[Data entries]
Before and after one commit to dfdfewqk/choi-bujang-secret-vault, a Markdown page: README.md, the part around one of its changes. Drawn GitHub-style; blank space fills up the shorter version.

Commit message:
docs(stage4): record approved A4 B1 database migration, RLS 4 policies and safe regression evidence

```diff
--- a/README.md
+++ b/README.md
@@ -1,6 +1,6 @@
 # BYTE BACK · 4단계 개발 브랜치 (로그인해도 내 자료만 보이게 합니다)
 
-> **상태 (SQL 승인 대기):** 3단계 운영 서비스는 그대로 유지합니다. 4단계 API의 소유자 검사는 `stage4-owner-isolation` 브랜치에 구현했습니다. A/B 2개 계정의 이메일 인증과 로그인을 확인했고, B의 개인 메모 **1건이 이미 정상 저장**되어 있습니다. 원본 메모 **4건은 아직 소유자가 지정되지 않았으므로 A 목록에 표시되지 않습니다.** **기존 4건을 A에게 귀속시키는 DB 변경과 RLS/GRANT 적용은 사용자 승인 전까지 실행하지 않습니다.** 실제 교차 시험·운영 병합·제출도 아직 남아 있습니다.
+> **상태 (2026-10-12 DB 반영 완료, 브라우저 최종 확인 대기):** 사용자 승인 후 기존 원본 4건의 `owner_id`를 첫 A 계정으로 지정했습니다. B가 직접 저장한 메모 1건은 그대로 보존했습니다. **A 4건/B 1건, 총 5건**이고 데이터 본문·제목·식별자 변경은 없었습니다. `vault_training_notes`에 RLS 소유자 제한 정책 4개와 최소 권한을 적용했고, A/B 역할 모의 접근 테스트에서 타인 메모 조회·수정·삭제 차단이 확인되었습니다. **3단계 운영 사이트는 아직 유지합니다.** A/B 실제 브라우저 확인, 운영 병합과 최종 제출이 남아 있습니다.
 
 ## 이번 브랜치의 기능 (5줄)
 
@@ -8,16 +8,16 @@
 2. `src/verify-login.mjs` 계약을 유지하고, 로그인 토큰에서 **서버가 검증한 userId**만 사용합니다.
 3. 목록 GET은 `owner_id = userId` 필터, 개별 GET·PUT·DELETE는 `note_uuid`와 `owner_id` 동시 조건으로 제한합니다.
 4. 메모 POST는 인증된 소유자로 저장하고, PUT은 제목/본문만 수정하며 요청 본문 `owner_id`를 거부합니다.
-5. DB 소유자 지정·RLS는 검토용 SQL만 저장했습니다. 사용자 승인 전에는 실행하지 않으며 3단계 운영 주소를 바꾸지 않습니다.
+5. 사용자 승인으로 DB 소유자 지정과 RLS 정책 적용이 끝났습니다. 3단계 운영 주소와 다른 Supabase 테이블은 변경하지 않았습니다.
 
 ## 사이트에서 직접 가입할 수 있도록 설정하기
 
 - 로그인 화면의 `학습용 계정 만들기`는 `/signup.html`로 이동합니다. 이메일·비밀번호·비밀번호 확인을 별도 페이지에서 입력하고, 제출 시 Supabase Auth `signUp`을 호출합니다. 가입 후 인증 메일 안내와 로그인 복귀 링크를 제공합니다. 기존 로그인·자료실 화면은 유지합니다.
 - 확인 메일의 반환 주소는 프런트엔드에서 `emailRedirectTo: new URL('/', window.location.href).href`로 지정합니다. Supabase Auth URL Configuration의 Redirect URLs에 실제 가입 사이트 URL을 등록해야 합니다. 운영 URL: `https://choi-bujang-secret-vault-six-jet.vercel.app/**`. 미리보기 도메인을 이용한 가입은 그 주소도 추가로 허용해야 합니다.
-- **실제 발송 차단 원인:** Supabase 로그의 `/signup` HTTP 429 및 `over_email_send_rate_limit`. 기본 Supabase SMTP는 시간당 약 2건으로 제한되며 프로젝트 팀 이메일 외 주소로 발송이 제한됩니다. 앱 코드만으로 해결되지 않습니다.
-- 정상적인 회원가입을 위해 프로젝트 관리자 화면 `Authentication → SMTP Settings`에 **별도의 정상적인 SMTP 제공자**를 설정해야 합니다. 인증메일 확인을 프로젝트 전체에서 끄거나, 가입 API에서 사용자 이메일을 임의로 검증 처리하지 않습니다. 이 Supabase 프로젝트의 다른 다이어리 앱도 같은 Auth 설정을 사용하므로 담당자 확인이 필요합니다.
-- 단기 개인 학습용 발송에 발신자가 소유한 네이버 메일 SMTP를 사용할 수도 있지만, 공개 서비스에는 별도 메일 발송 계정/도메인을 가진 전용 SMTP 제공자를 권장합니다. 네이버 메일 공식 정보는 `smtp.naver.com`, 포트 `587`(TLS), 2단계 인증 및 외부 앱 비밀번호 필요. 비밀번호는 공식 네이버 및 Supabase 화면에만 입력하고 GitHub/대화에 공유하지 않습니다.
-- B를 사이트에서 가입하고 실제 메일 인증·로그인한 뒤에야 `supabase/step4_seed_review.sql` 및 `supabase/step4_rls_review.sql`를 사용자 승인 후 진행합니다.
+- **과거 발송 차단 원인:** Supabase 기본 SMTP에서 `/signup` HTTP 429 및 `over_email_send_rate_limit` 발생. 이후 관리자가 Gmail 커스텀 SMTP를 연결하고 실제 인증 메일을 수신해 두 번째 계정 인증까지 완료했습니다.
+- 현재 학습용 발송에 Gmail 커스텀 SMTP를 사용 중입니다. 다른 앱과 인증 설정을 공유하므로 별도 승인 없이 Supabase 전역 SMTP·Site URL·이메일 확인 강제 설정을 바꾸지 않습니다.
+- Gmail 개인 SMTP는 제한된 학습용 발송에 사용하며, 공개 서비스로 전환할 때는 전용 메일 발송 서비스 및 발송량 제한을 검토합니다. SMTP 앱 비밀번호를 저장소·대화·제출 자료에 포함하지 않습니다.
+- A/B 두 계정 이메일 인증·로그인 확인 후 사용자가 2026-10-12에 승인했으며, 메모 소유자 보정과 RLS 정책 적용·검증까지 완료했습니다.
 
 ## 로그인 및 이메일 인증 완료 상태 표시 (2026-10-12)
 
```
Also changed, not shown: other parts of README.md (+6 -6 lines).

[Work required]
The number alone is wanted: how many lines of the records above include the string "bujang".

[Solution below]
2